Itemized modification records
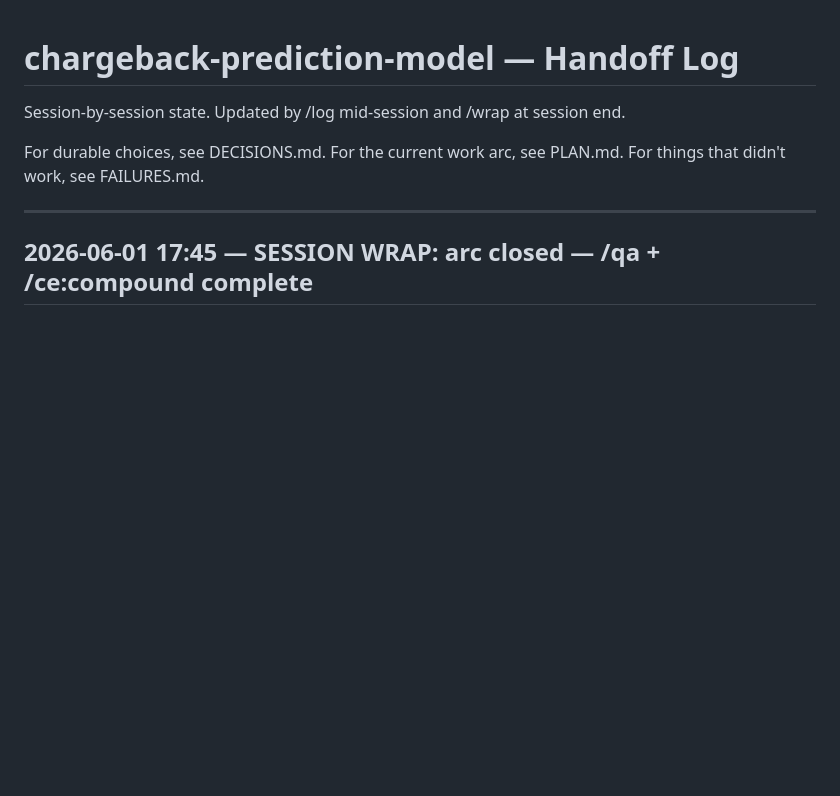
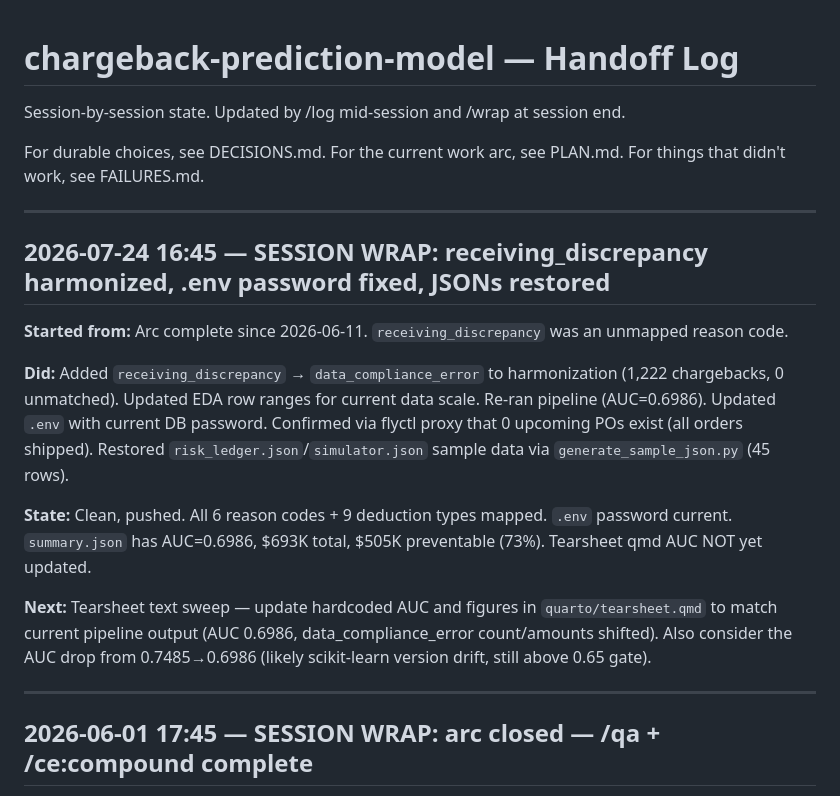
Before and after one commit to MsShawnP/chargeback-prediction-model, a Markdown page: HANDOFF.md, the part around the change. GitHub-like rendering; blank space fills up the shorter version.

```diff
--- a/HANDOFF.md
+++ b/HANDOFF.md
@@ -6,6 +6,18 @@ session end.
 For durable choices, see DECISIONS.md.
 For the current work arc, see PLAN.md.
 For things that didn't work, see FAILURES.md.
+
+---
+
+## 2026-07-24 16:45 — SESSION WRAP: receiving_discrepancy harmonized, .env password fixed, JSONs restored
+
+**Started from:** Arc complete since 2026-06-11. `receiving_discrepancy` was an unmapped reason code.
+
+**Did:** Added `receiving_discrepancy` → `data_compliance_error` to harmonization (1,222 chargebacks, 0 unmatched). Updated EDA row ranges for current data scale. Re-ran pipeline (AUC=0.6986). Updated `.env` with current DB password. Confirmed via flyctl proxy that 0 upcoming POs exist (all orders shipped). Restored `risk_ledger.json`/`simulator.json` sample data via `generate_sample_json.py` (45 rows).
+
+**State:** Clean, pushed. All 6 reason codes + 9 deduction types mapped. `.env` password current. `summary.json` has AUC=0.6986, $693K total, $505K preventable (73%). Tearsheet qmd AUC NOT yet updated.
+
+**Next:** Tearsheet text sweep — update hardcoded AUC and figures in `quarto/tearsheet.qmd` to match current pipeline output (AUC 0.6986, data_compliance_error count/amounts shifted). Also consider the AUC drop from 0.7485→0.6986 (likely scikit-learn version drift, still above 0.65 gate).
 
 ---
 
```
Also changed, not shown: DECISIONS.md (+9 -0 lines), FAILURES.md (+28 -0 lines).
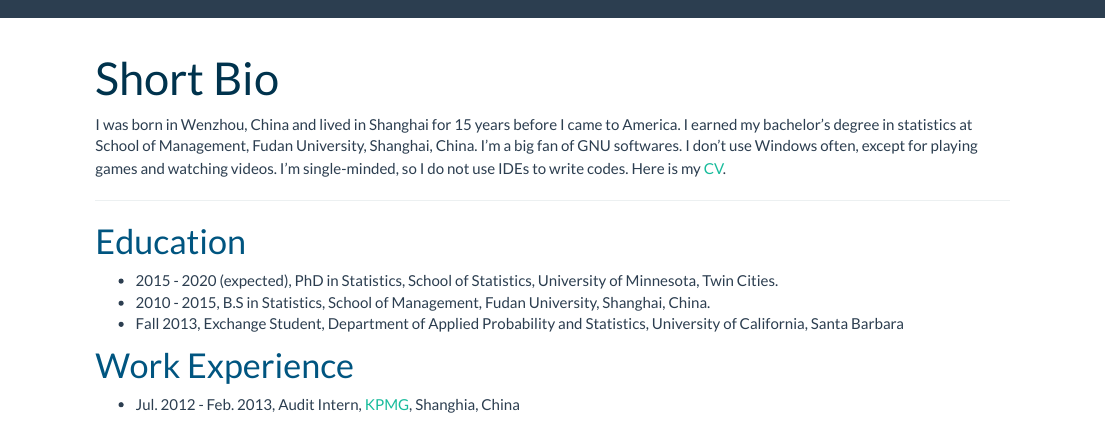
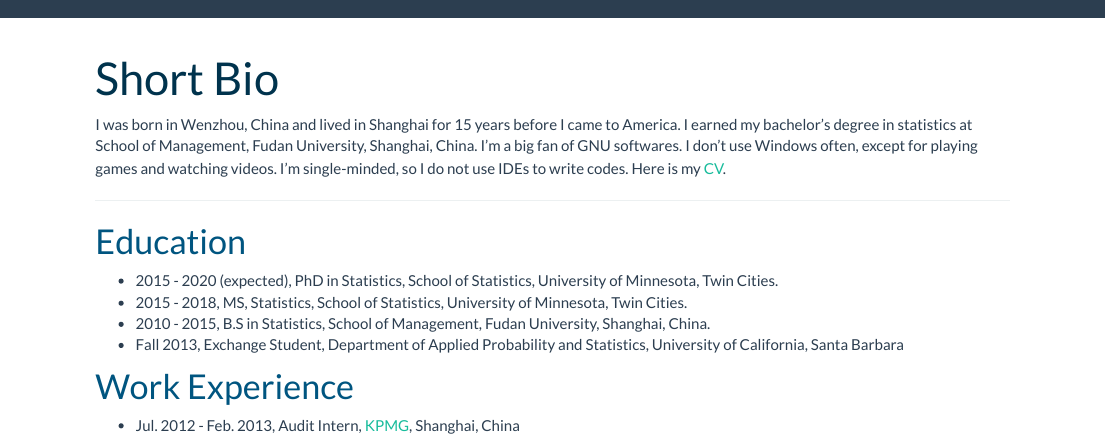
Before and after one commit to weng-gw/RmdWeb, an R Markdown document (bio.Rmd): the page in a window 1100 px wide, from its top. Rendered offline with R 4.5, knitr and Pandoc, with nearby package versions.

Commit message:
change bio

```diff
--- a/bio.Rmd
+++ b/bio.Rmd
@@ -7,8 +7,9 @@ I was born in Wenzhou, China and lived in Shanghai for 15 years before I came to
 
 # Education
 * 2015 - 2020 (expected), PhD in Statistics, School of Statistics, University of Minnesota, Twin Cities.
+* 2015 - 2018, MS, Statistics, School of Statistics, University of Minnesota, Twin Cities.
 * 2010 - 2015, B.S in Statistics, School of Management, Fudan University, Shanghai, China.
 * Fall 2013, Exchange Student, Department of Applied Probability and Statistics, University of California, Santa Barbara
 
 # Work Experience
-* Jul. 2012 - Feb. 2013, Audit Intern, [KPMG](https://home.kpmg.com/cn/en/home/about/offices/shanghai.html), Shanghia, China
+* Jul. 2012 - Feb. 2013, Audit Intern, [KPMG](https://home.kpmg.com/cn/en/home/about/offices/shanghai.html), Shanghai, China
```
Also changed, not shown: index.Rmd (+1 -1 lines), 2 other files.
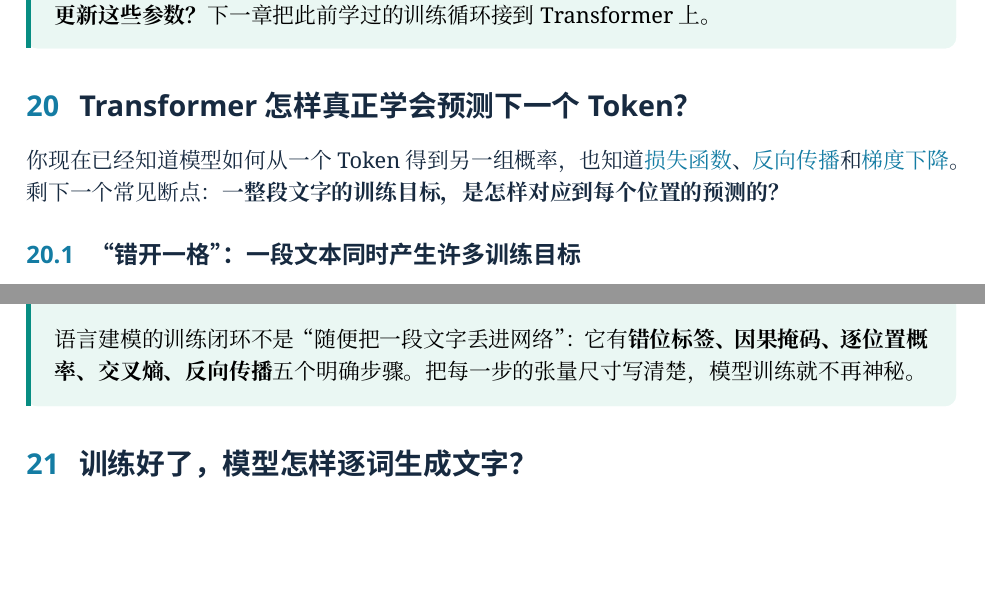
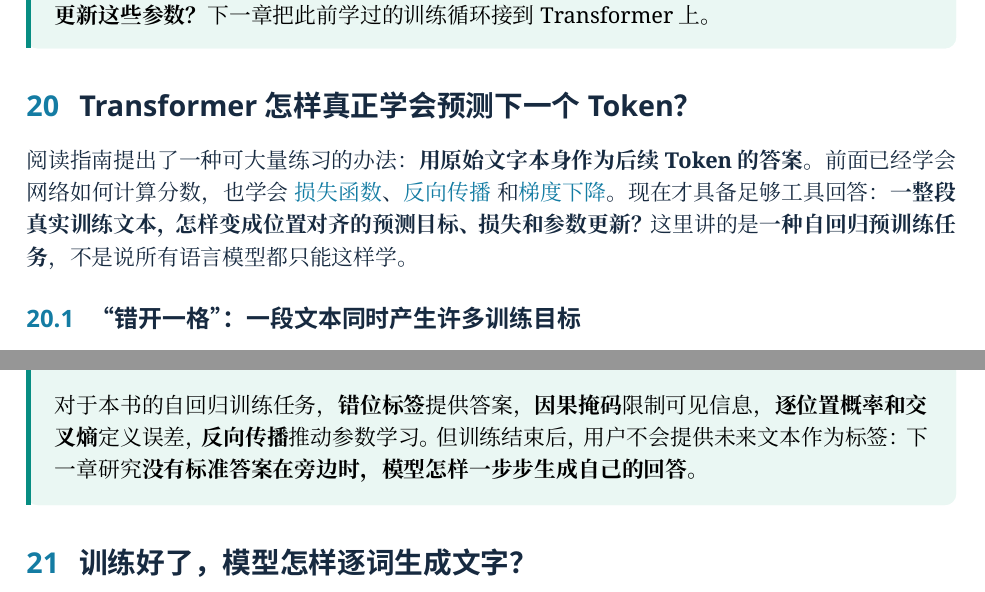
Before and after one commit to CoCoThink/ai-by-intuition, a LaTeX document (book/main.tex, which reads book/chapters/22c-language-training.tex): two parts of pages 42 and 44 of 77, joined at a grey line, cut so that both start at the same text, the shorter picture padded with empty space. Compiled offline with XeLaTeX.

Commit message:
book: make Transformer assembly, training and generation one continuous explanation

```diff
--- a/book/chapters/22c-language-training.tex
+++ b/book/chapters/22c-language-training.tex
@@ -1,9 +1,10 @@
 \section{Transformer 怎样真正学会预测下一个 Token？}
 \label{intro:22c-language-training}
 
-你现在已经知道模型如何从一个 Token 得到另一组概率，
-也知道\conceptlink{loss}{损失函数}、\conceptlink{backprop}{反向传播}和\conceptlink{gradient-descent}{梯度下降}。剩下一个常见断点：
-\textbf{一整段文字的训练目标，是怎样对应到每个位置的预测的？}
+阅读指南提出了一种可大量练习的办法：\textbf{用原始文字本身作为后续 Token 的答案}。
+前面已经学会网络如何计算分数，也学会 \conceptlink{loss}{损失函数}、\conceptlink{backprop}{反向传播} 和\conceptlink{gradient-descent}{梯度下降}。
+现在才具备足够工具回答：\textbf{一整段真实训练文本，怎样变成位置对齐的预测目标、损失和参数更新？}
+这里讲的是\textbf{一种自回归预训练任务}，不是说所有语言模型都只能这样学。
 
 \subsection{“错开一格”：一段文本同时产生许多训练目标}
 \phantomsection\label{concept:shifted-targets}
@@ -115,7 +116,8 @@ $\theta$ 表示全部参与训练的可学习参数；
 \end{warningbox}
 
 \begin{conclusion}
-语言建模的训练闭环不是“随便把一段文字丢进网络”：
-它有\textbf{错位标签、因果掩码、逐位置概率、交叉熵、反向传播}
-五个明确步骤。把每一步的张量尺寸写清楚，模型训练就不再神秘。
+对于本书的自回归训练任务，\textbf{错位标签}提供答案，\textbf{因果掩码}限制可见信息，
+\textbf{逐位置概率和交叉熵}定义误差，\textbf{反向传播}推动参数学习。
+但训练结束后，用户不会提供未来文本作为标签：
+下一章研究\textbf{没有标准答案在旁边时，模型怎样一步步生成自己的回答}。
 \end{conclusion}
```
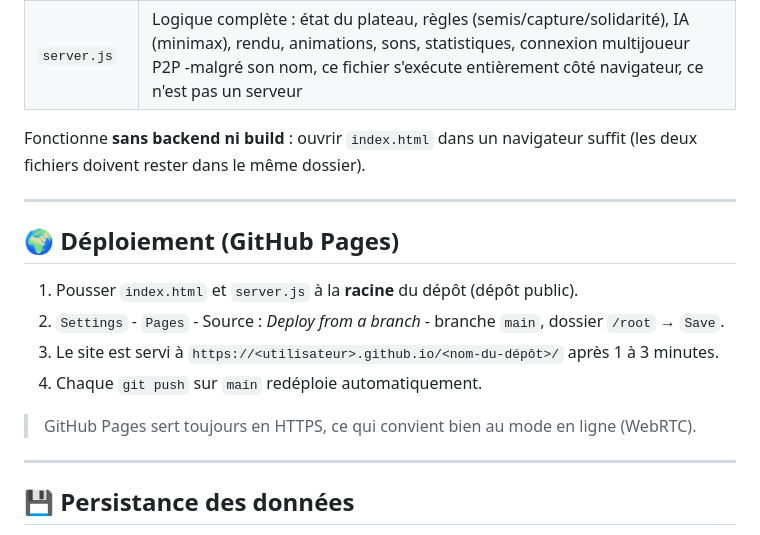
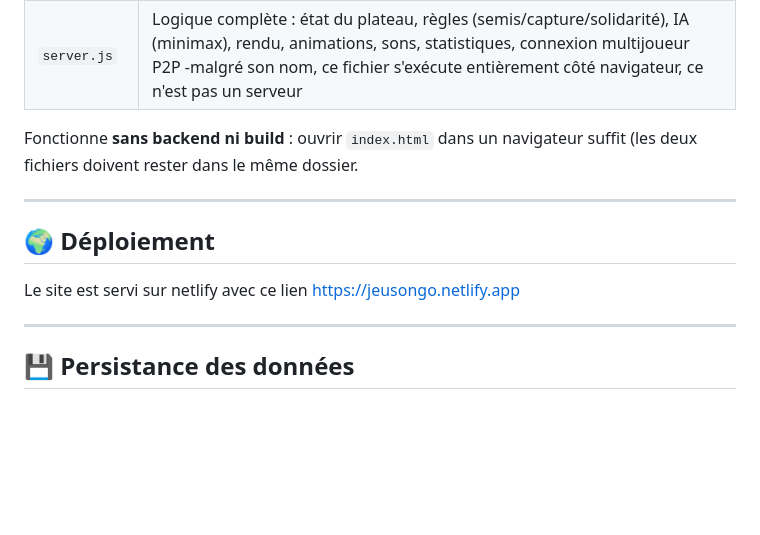
Before and after one commit to ElvisTerry/songho, a Markdown page: README.md, the part around the change. GitHub-like rendering; blank space fills up the shorter version.

```diff
--- a/README.md
+++ b/README.md
@@ -116,18 +116,13 @@ Chaque coup est envoyé à l'adversaire et rejoué avec la même logique déterm
 | `index.html` | Structure des écrans (accueil, difficulté, jeu, connexion en ligne), styles CSS (thème, cartes, plateau 3D, animations, responsive) |
 | `server.js` | Logique complète : état du plateau, règles (semis/capture/solidarité), IA (minimax), rendu, animations, sons, statistiques, connexion multijoueur P2P -malgré son nom, ce fichier s'exécute entièrement côté navigateur, ce n'est pas un serveur |
 
-Fonctionne **sans backend ni build** : ouvrir `index.html` dans un navigateur suffit (les deux fichiers doivent rester dans le même dossier).
+Fonctionne **sans backend ni build** : ouvrir `index.html` dans un navigateur suffit (les deux fichiers doivent rester dans le même dossier.
 
 ---
 
-## 🌍 Déploiement (GitHub Pages)
+## 🌍 Déploiement
 
-1. Pousser `index.html` et `server.js` à la **racine** du dépôt (dépôt public).
-2. `Settings` - `Pages` - Source : *Deploy from a branch* - branche `main`, dossier `/root` → `Save`.
-3. Le site est servi à `https://<utilisateur>.github.io/<nom-du-dépôt>/` après 1 à 3 minutes.
-4. Chaque `git push` sur `main` redéploie automatiquement.
-
-> GitHub Pages sert toujours en HTTPS, ce qui convient bien au mode en ligne (WebRTC).
+Le site est servi sur netlify avec ce lien https://jeusongo.netlify.app
 
 ---
 
```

→ Work to complete
Repeat each line above exactly as it reads, omitting any pictures.

→ Task response
Before and after one commit to MsShawnP/chargeback-prediction-model, a Markdown page: HANDOFF.md, the part around the change. GitHub-like rendering; blank space fills up the shorter version.

```diff
--- a/HANDOFF.md
+++ b/HANDOFF.md
@@ -6,6 +6,18 @@ session end.
 For durable choices, see DECISIONS.md.
 For the current work arc, see PLAN.md.
 For things that didn't work, see FAILURES.md.
+
+---
+
+## 2026-07-24 16:45 — SESSION WRAP: receiving_discrepancy harmonized, .env password fixed, JSONs restored
+
+**Started from:** Arc complete since 2026-06-11. `receiving_discrepancy` was an unmapped reason code.
+
+**Did:** Added `receiving_discrepancy` → `data_compliance_error` to harmonization (1,222 chargebacks, 0 unmatched). Updated EDA row ranges for current data scale. Re-ran pipeline (AUC=0.6986). Updated `.env` with current DB password. Confirmed via flyctl proxy that 0 upcoming POs exist (all orders shipped). Restored `risk_ledger.json`/`simulator.json` sample data via `generate_sample_json.py` (45 rows).
+
+**State:** Clean, pushed. All 6 reason codes + 9 deduction types mapped. `.env` password current. `summary.json` has AUC=0.6986, $693K total, $505K preventable (73%). Tearsheet qmd AUC NOT yet updated.
+
+**Next:** Tearsheet text sweep — update hardcoded AUC and figures in `quarto/tearsheet.qmd` to match current pipeline output (AUC 0.6986, data_compliance_error count/amounts shifted). Also consider the AUC drop from 0.7485→0.6986 (likely scikit-learn version drift, still above 0.65 gate).
 
 ---
 
```
Also changed, not shown: DECISIONS.md (+9 -0 lines), FAILURES.md (+28 -0 lines).
Before and after one commit to weng-gw/RmdWeb, an R Markdown document (bio.Rmd): the page in a window 1100 px wide, from its top. Rendered offline with R 4.5, knitr and Pandoc, with nearby package versions.

Commit message:
change bio

```diff
--- a/bio.Rmd
+++ b/bio.Rmd
@@ -7,8 +7,9 @@ I was born in Wenzhou, China and lived in Shanghai for 15 years before I came to
 
 # Education
 * 2015 - 2020 (expected), PhD in Statistics, School of Statistics, University of Minnesota, Twin Cities.
+* 2015 - 2018, MS, Statistics, School of Statistics, University of Minnesota, Twin Cities.
 * 2010 - 2015, B.S in Statistics, School of Management, Fudan University, Shanghai, China.
 * Fall 2013, Exchange Student, Department of Applied Probability and Statistics, University of California, Santa Barbara
 
 # Work Experience
-* Jul. 2012 - Feb. 2013, Audit Intern, [KPMG](https://home.kpmg.com/cn/en/home/about/offices/shanghai.html), Shanghia, China
+* Jul. 2012 - Feb. 2013, Audit Intern, [KPMG](https://home.kpmg.com/cn/en/home/about/offices/shanghai.html), Shanghai, China
```
Also changed, not shown: index.Rmd (+1 -1 lines), 2 other files.
Before and after one commit to CoCoThink/ai-by-intuition, a LaTeX document (book/main.tex, which reads book/chapters/22c-language-training.tex): two parts of pages 42 and 44 of 77, joined at a grey line, cut so that both start at the same text, the shorter picture padded with empty space. Compiled offline with XeLaTeX.

Commit message:
book: make Transformer assembly, training and generation one continuous explanation

```diff
--- a/book/chapters/22c-language-training.tex
+++ b/book/chapters/22c-language-training.tex
@@ -1,9 +1,10 @@
 \section{Transformer 怎样真正学会预测下一个 Token？}
 \label{intro:22c-language-training}
 
-你现在已经知道模型如何从一个 Token 得到另一组概率，
-也知道\conceptlink{loss}{损失函数}、\conceptlink{backprop}{反向传播}和\conceptlink{gradient-descent}{梯度下降}。剩下一个常见断点：
-\textbf{一整段文字的训练目标，是怎样对应到每个位置的预测的？}
+阅读指南提出了一种可大量练习的办法：\textbf{用原始文字本身作为后续 Token 的答案}。
+前面已经学会网络如何计算分数，也学会 \conceptlink{loss}{损失函数}、\conceptlink{backprop}{反向传播} 和\conceptlink{gradient-descent}{梯度下降}。
+现在才具备足够工具回答：\textbf{一整段真实训练文本，怎样变成位置对齐的预测目标、损失和参数更新？}
+这里讲的是\textbf{一种自回归预训练任务}，不是说所有语言模型都只能这样学。
 
 \subsection{“错开一格”：一段文本同时产生许多训练目标}
 \phantomsection\label{concept:shifted-targets}
@@ -115,7 +116,8 @@ $\theta$ 表示全部参与训练的可学习参数；
 \end{warningbox}
 
 \begin{conclusion}
-语言建模的训练闭环不是“随便把一段文字丢进网络”：
-它有\textbf{错位标签、因果掩码、逐位置概率、交叉熵、反向传播}
-五个明确步骤。把每一步的张量尺寸写清楚，模型训练就不再神秘。
+对于本书的自回归训练任务，\textbf{错位标签}提供答案，\textbf{因果掩码}限制可见信息，
+\textbf{逐位置概率和交叉熵}定义误差，\textbf{反向传播}推动参数学习。
+但训练结束后，用户不会提供未来文本作为标签：
+下一章研究\textbf{没有标准答案在旁边时，模型怎样一步步生成自己的回答}。
 \end{conclusion}
```
Before and after one commit to ElvisTerry/songho, a Markdown page: README.md, the part around the change. GitHub-like rendering; blank space fills up the shorter version.

```diff
--- a/README.md
+++ b/README.md
@@ -116,18 +116,13 @@ Chaque coup est envoyé à l'adversaire et rejoué avec la même logique déterm
 | `index.html` | Structure des écrans (accueil, difficulté, jeu, connexion en ligne), styles CSS (thème, cartes, plateau 3D, animations, responsive) |
 | `server.js` | Logique complète : état du plateau, règles (semis/capture/solidarité), IA (minimax), rendu, animations, sons, statistiques, connexion multijoueur P2P -malgré son nom, ce fichier s'exécute entièrement côté navigateur, ce n'est pas un serveur |
 
-Fonctionne **sans backend ni build** : ouvrir `index.html` dans un navigateur suffit (les deux fichiers doivent rester dans le même dossier).
+Fonctionne **sans backend ni build** : ouvrir `index.html` dans un navigateur suffit (les deux fichiers doivent rester dans le même dossier.
 
 ---
 
-## 🌍 Déploiement (GitHub Pages)
+## 🌍 Déploiement
 
-1. Pousser `index.html` et `server.js` à la **racine** du dépôt (dépôt public).
-2. `Settings` - `Pages` - Source : *Deploy from a branch* - branche `main`, dossier `/root` → `Save`.
-3. Le site est servi à `https://<utilisateur>.github.io/<nom-du-dépôt>/` après 1 à 3 minutes.
-4. Chaque `git push` sur `main` redéploie automatiquement.
-
-> GitHub Pages sert toujours en HTTPS, ce qui convient bien au mode en ligne (WebRTC).
+Le site est servi sur netlify avec ce lien https://jeusongo.netlify.app
 
 ---
 
```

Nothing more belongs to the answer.